Recorded data
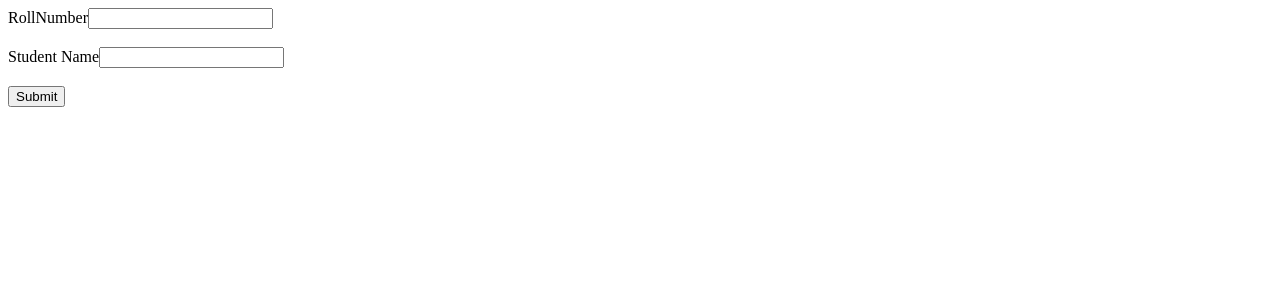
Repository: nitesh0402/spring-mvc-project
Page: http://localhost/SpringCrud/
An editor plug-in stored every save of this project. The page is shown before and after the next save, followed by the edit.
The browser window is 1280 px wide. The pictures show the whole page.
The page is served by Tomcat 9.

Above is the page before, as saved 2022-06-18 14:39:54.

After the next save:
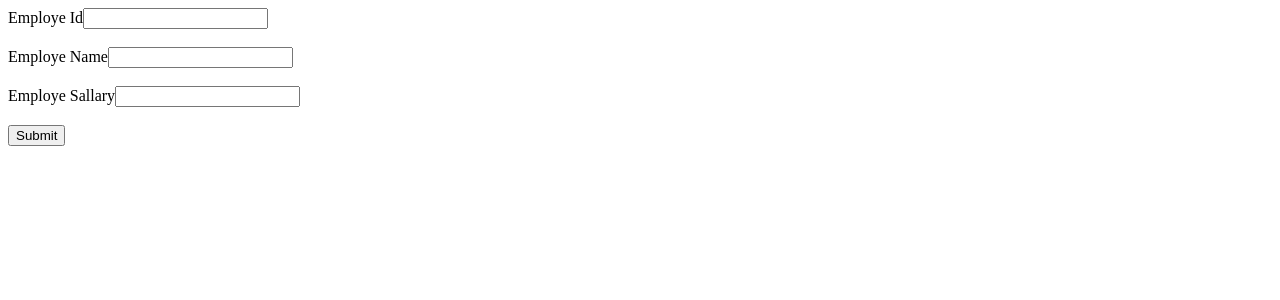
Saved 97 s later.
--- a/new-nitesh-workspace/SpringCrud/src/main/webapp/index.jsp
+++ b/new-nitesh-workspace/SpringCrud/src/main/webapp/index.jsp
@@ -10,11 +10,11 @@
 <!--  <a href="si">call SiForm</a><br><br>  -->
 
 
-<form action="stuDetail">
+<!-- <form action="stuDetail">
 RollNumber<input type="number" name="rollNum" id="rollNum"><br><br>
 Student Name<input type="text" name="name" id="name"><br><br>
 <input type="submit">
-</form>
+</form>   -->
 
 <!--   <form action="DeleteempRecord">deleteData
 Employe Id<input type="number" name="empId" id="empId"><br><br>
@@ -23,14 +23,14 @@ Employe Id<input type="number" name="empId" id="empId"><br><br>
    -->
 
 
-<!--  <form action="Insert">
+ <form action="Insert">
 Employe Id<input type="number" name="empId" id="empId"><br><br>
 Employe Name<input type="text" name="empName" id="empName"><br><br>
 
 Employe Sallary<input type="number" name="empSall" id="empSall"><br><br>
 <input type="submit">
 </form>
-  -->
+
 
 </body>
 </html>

→ **Goal of the exercise**
Only lines that hold the string "SpringCrud" belong in the answer, so copy every one of them from the records.

→ **Finished task**
Page: http://localhost/SpringCrud/
--- a/new-nitesh-workspace/SpringCrud/src/main/webapp/index.jsp
+++ b/new-nitesh-workspace/SpringCrud/src/main/webapp/index.jsp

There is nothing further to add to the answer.